-------- MATERIAL SHOWN
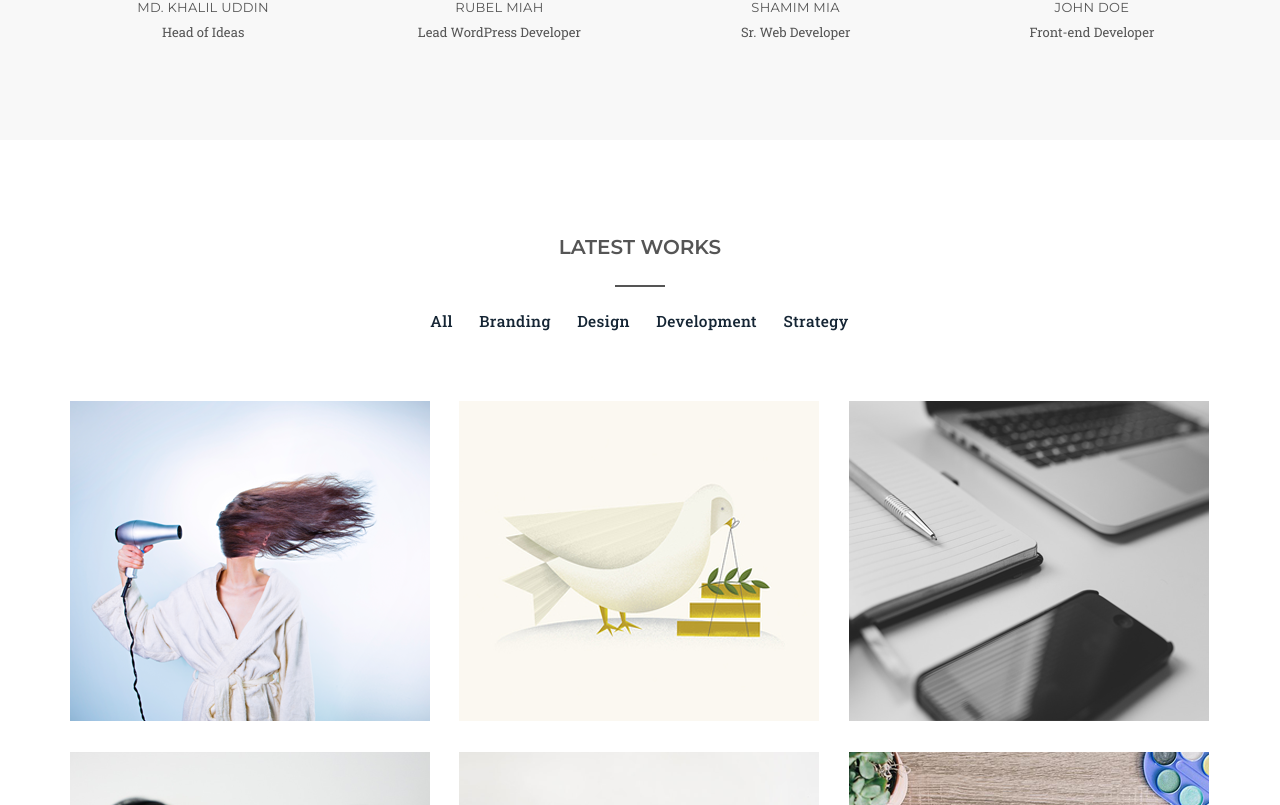
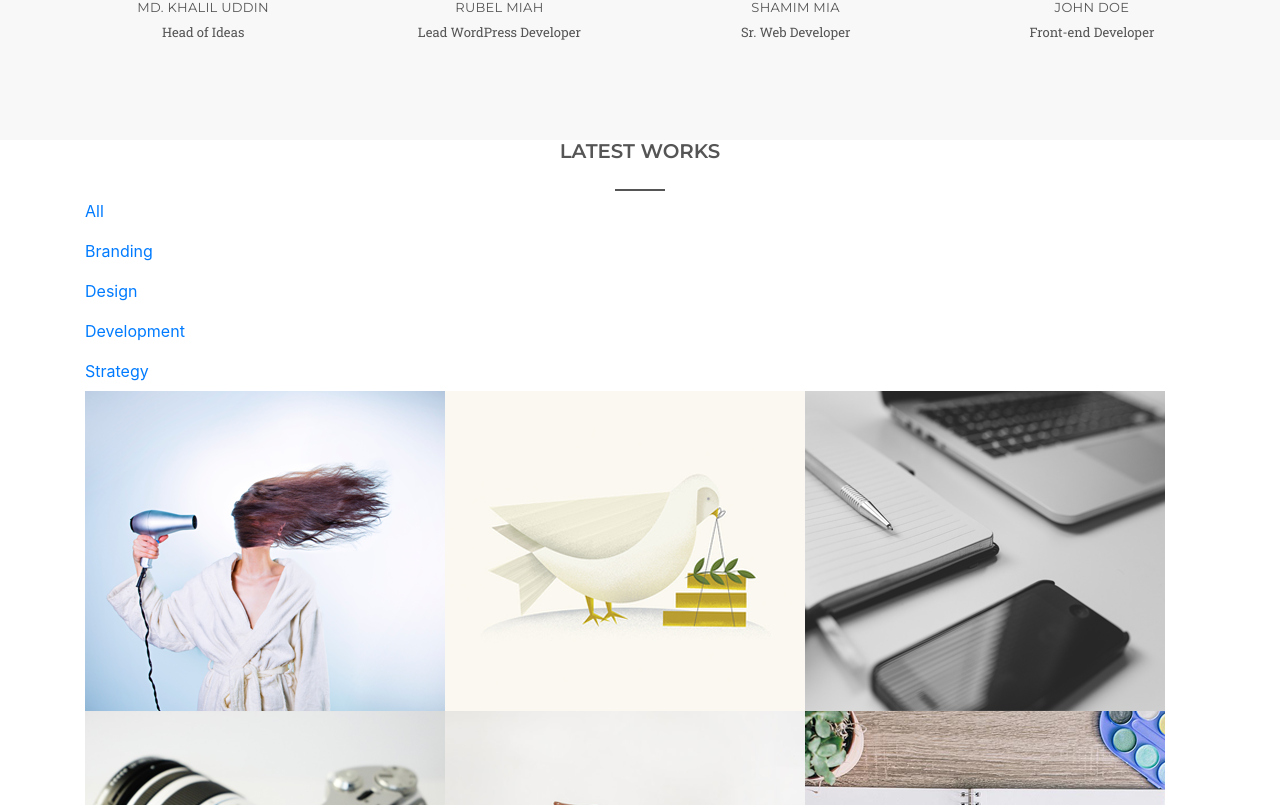
Before and after one commit to AnigalHub/PixelPerfect, a Vue app: page / in a window 1280 px wide. Shown: the part 1975-2780 px from the top of the page. Built offline with nearby package versions, Linux system fonts and the light colour scheme.

Commit message:
удалены стили - перенесены в App.vue

```diff
--- a/src/components/Works.vue
+++ b/src/components/Works.vue
@@ -44,68 +44,5 @@
 </script>
 
 <style scoped lang="scss">
-    #Works {
-        padding-top: 95px;
-        padding-bottom: 70px;
-        .name_component {
-            font-size: 20px;
-            font-family: "Montserrat";
-            color: rgb(85, 85, 85);
-            font-weight: 600;
-            text-transform: uppercase;
-            line-height: 1.2;
-            text-align: center;
-            z-index: 416;
-        }
-        .nav_component {
-            font-size: 15.5px;
-            font-family: "Roboto Slab";
-            color: rgb(85, 85, 85);
-            letter-spacing: .28px;
-            line-height: 1.5;
-            display: block;
-            margin-left: auto;
-            margin-right: auto;
-            margin-top: 15px;
-            z-index: 414;
-        }
-        .underline {
-            background-color: rgb(85, 85, 85);
-            margin-top: 26px;
-            display: block;
-            margin-right: auto;
-            margin-left: auto;
-            width: 50px;
-            height: 2px;
-            z-index: 415;
-        }
-        .navbar-nav {
-            display: flex;
-            flex-direction:initial;
-        }
-        .nav-link{
-            font-family: "Roboto Slab";
-            color: #152534 !important;
-            padding-right: 13.8px !important;
-            padding-left: 12.6px !important;
-            letter-spacing: 0.4px;
-            display: flex;
-            font-weight: 500;
-            font-size: 15.5px;
-        }
-        .flex-container{
-            margin-top: 60px;
-        }
-        .flex-container>img{
-            background: radial-gradient(70% 70%,#fff,#d2ced3);
-            width: 30.76%;
-            height: 100%;
-            margin: 0 1.27% 2.6% 1.27%!important;
-        }
-        @media (min-width: 1200px){
-            .container, .container-sm, .container-md, .container-lg, .container-xl {
-                max-width: 1200px !important;
-            }
-        }
-    }
+
 </style>
```
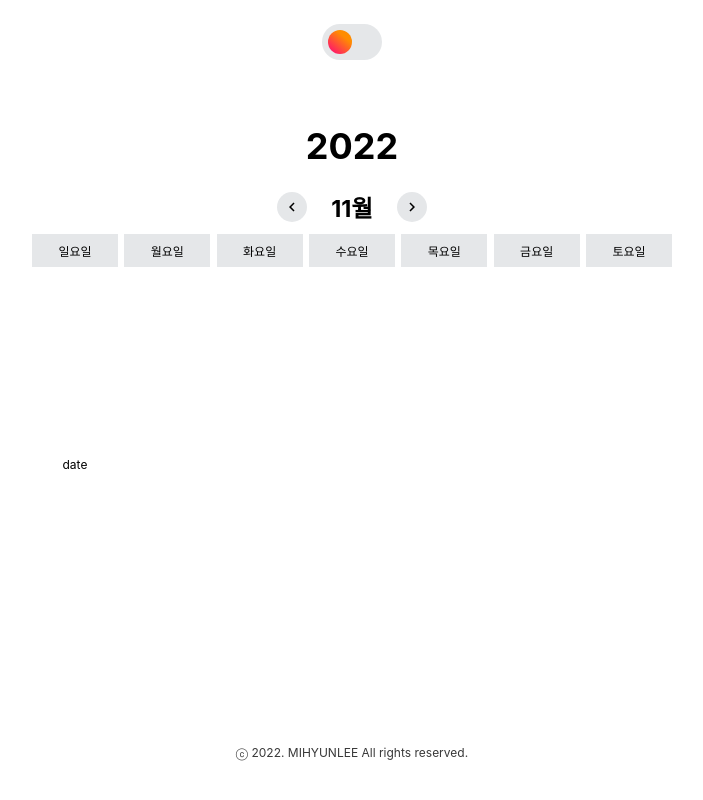
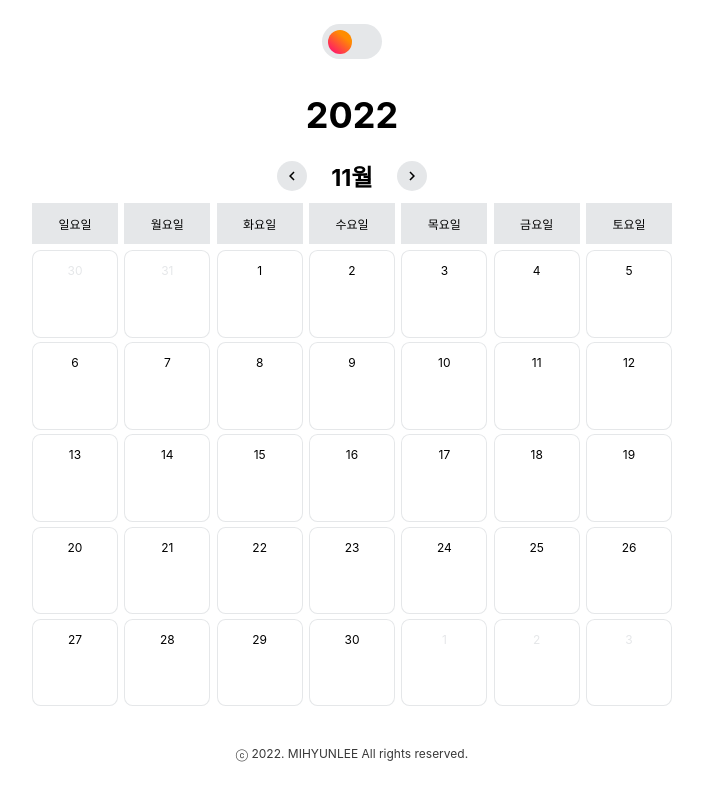
Before and after one commit to mihyunLee/my-calendar, a React (Create React App) app: page / in a window 1280 px wide. Shown: the whole page, without its empty margins (288-991 px from the left). Built offline with nearby package versions, Linux system fonts and the light colour scheme; a web font is replaced by a local one; what emotion-reset would draw is missing.

Commit message:
Feat: #4 - 달력 컴포넌트 구현

```diff
--- a/src/components/Calendar.jsx
+++ b/src/components/Calendar.jsx
@@ -1,5 +1,5 @@
 import React from "react";
-import { useState } from "react";
+import { useState, useEffect } from "react";
 import Button from "./common/Button";
 import { MdChevronLeft, MdChevronRight } from "react-icons/md";
 import {
@@ -10,40 +10,55 @@ import {
   calendarDays,
 } from "./Calendar.styles";
 import { addMonths, getMonth, getYear, subMonths } from "date-fns";
-import { days } from "../constants/date.mjs";
+import { days } from "../constants/date.js";
+import { getCalendarDays } from "../utils/date";
+import CalendarDate from "./CalendarDate";
 
 export default function Calendar() {
-  const [date, setDate] = useState(new Date());
+  const [currentDate, setCurrentDate] = useState(new Date());
+  const [calendarDate, setCalendarDate] = useState(
+    getCalendarDays(currentDate)
+  );
 
   const handleClickNextMonth = () => {
-    setDate((prev) => addMonths(prev, 1));
+    setCurrentDate((prev) => addMonths(prev, 1));
   };
 
   const handleClickPrevMonth = () => {
-    setDate((prev) => subMonths(prev, 1));
+    setCurrentDate((prev) => subMonths(prev, 1));
   };
+
+  useEffect(() => {
+    setCalendarDate(getCalendarDays(currentDate));
+  }, [currentDate]);
 
   return (
     <>
       <div css={calendarHeader}>
-        <h1>{getYear(date)}</h1>
+        <h1>{getYear(currentDate)}</h1>
         <div css={monthBar}>
           <Button css={navButton} onClick={handleClickPrevMonth}>
             <MdChevronLeft />
           </Button>
-          <h2>{getMonth(date) + 1}월</h2>
+          <h2>{getMonth(currentDate) + 1}월</h2>
           <Button css={navButton} onClick={handleClickNextMonth}>
             <MdChevronRight />
           </Button>
         </div>
       </div>
+      <div css={calendarDays}>
+        {days.map((day, idx) => (
+          <div key={idx}>{day}</div>
+        ))}
+      </div>
       <div css={calendarGrid}>
-        {days.map((day, idx) => (
-          <div key={idx} css={calendarDays}>
-            {day}
-          </div>
+        {calendarDate.map((date) => (
+          <CalendarDate
+            key={date}
+            date={date}
+            isCurrentMonth={date.getMonth() === currentDate.getMonth()}
+          />
         ))}
-        <div>date</div>
       </div>
     </>
   );
--- a/src/components/Calendar.styles.jsx
+++ b/src/components/Calendar.styles.jsx
@@ -35,6 +35,24 @@ const navButton = css`
   font-size: 1.5rem;
 `;
 
+const calendarDays = css`
+  display: grid;
+  grid-template-columns: repeat(7, 1fr);
+  grid-gap: 1%;
+
+  width: 100%;
+
+  margin-bottom: 0.5rem;
+
+  div {
+    background-color: ${theme.colors.GRAY_100};
+
+    padding: 1rem;
+
+    text-align: center;
+  }
+`;
+
 const calendarGrid = css`
   width: 100%;
 
@@ -45,13 +63,4 @@ const calendarGrid = css`
   grid-gap: 1%;
 `;
 
-const calendarDays = css`
-  ${theme.flex.row}
-
-  width: 100%;
-  height: 15%;
-
-  background-color: ${theme.colors.GRAY_100};
-`;
-
 export { calendarHeader, monthBar, navButton, calendarGrid, calendarDays };
--- /dev/null
+++ b/src/components/CalendarDate.jsx
@@ -0,0 +1,21 @@
+import { css } from "@emotion/react";
+import theme from "../styles/theme";
+import { format } from "date-fns";
+
+const calendarDate = (isCurrentMonth) => css`
+  text-align: center;
+  padding: 1rem;
+
+  border: 1px solid ${theme.colors.GRAY_100};
+  border-radius: 10%;
+
+  color: ${isCurrentMonth ? theme.colors.BLACK : theme.colors.GRAY_100};
+`;
+
+export default function CalendarDate({ date, isCurrentMonth }) {
+  return (
+    <div css={calendarDate(isCurrentMonth)}>
+      <span>{format(date, "d")}</span>
+    </div>
+  );
+}
--- a/src/components/CalendarTemplate.jsx
+++ b/src/components/CalendarTemplate.jsx
@@ -7,7 +7,7 @@ const calendarTemplate = css`
   text-align: center;
 
   width: 50%;
-  height: 70vh;
+  height: 80vh;
 `;
 
 export default function CalendarTemplate({ children }) {
--- a/src/constants/date.mjs
+++ b/src/constants/date.js
@@ -1,4 +1,4 @@
-export const days = [
+const days = [
   "일요일",
   "월요일",
   "화요일",
@@ -7,3 +7,5 @@ export const days = [
   "금요일",
   "토요일",
 ];
+
+export { days };
--- /dev/null
+++ b/src/utils/date.js
@@ -0,0 +1,26 @@
+import {
+  startOfMonth,
+  endOfMonth,
+  startOfWeek,
+  endOfWeek,
+  addDays,
+} from "date-fns";
+
+const getCalendarDays = (date) => {
+  const monthStart = startOfMonth(date);
+  const monthEnd = endOfMonth(monthStart);
+  const startDate = startOfWeek(monthStart);
+  const endDate = endOfWeek(monthEnd);
+
+  let days = [];
+  let day = startDate;
+
+  while (day <= endDate) {
+    days.push(day);
+    day = addDays(day, 1);
+  }
+
+  return days;
+};
+
+export { getCalendarDays };
```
----------------
■ **EXERCISE AIM**
Pick out, from the lines above, every one that contains the string "startOfMonth".

■ **OUTPUT FOR THIS TASK**
+  startOfMonth,
+  const monthStart = startOfMonth(date);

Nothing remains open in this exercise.